Melvin B. Miller
Tom Brown opened Boston’s corporate job market to Blacks
“We can’t live a first class lifestyle until we have a first class income.”

In the early years of the Civil Rights Movement, the primary economic issue was employment. The Civil Rights Act of 1964 made it illegal to discriminate against job seekers on the basis of race. There was little thought then of pursuing programs to close the racial wealth gap. As Blacks now push for financial equality, it might be well to consider past efforts to improve the financial status of Blacks.

There has always been a paucity of well-paying jobs available to Blacks. There have always been jobs, but they were mostly for Blacks who can handle a shovel or push a broom. Low-level administrative positions were chronically devoid of Blacks. The late Thomas Brown, one of Boston’s unsung heroes, sacrificed his professional life to change that.

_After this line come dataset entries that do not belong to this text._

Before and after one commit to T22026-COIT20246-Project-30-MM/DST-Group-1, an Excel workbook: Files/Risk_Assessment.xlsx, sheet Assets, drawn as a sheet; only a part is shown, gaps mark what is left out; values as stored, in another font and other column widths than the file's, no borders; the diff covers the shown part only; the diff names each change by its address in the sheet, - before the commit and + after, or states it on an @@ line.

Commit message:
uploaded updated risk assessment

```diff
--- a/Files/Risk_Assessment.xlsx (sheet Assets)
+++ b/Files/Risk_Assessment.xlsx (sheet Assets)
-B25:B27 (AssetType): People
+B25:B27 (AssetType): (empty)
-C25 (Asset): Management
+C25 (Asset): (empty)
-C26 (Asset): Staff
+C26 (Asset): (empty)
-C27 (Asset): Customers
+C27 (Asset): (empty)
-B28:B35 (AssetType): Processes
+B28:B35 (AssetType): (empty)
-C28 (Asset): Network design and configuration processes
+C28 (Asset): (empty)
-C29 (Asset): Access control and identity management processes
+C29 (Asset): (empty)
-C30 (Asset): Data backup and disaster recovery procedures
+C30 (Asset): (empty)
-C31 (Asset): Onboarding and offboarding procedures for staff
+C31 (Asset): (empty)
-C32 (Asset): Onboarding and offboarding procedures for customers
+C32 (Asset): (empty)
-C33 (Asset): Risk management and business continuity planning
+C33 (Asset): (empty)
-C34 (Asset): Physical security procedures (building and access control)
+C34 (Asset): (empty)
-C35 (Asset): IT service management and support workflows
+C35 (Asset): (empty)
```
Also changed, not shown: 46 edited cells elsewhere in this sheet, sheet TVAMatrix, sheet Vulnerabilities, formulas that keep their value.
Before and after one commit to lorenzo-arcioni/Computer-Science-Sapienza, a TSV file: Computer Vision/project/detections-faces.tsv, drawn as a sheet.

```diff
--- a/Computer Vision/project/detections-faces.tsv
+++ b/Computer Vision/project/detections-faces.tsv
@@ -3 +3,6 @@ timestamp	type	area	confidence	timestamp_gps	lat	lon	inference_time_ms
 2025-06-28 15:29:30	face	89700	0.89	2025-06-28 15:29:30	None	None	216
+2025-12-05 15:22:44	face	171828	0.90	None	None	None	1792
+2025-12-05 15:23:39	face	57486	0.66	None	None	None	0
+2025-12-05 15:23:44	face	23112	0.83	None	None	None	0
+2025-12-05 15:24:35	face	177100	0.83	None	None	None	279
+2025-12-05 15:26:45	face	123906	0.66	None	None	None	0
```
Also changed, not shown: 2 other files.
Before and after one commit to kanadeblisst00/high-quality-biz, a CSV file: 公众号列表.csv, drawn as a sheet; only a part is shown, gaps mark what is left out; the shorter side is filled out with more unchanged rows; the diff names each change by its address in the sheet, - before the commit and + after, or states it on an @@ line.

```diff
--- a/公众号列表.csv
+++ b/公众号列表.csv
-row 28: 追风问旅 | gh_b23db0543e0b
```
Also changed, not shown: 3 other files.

Tom Brown was a graduate of Brown University in Providence at a time when few Blacks attended Ivy League colleges. He came to Boston and became active in the advertising industry, a profession very rare for Blacks. His manner was so appealing that Brown came to the attention of the founder and CEO of the Polaroid Corporation, Edwin H. Land. Back then, the Polaroid technology was a technological breakthrough. Brown became the special assistant to Land. Suddenly, Tom Brown had access to the top executives of Boston’s business community. He would contact a business executive and comment unfavorably, but with considerable sophistication, about the absence of Black upper-level employees in their companies. The answer was usually that they had tried without success to hire Blacks.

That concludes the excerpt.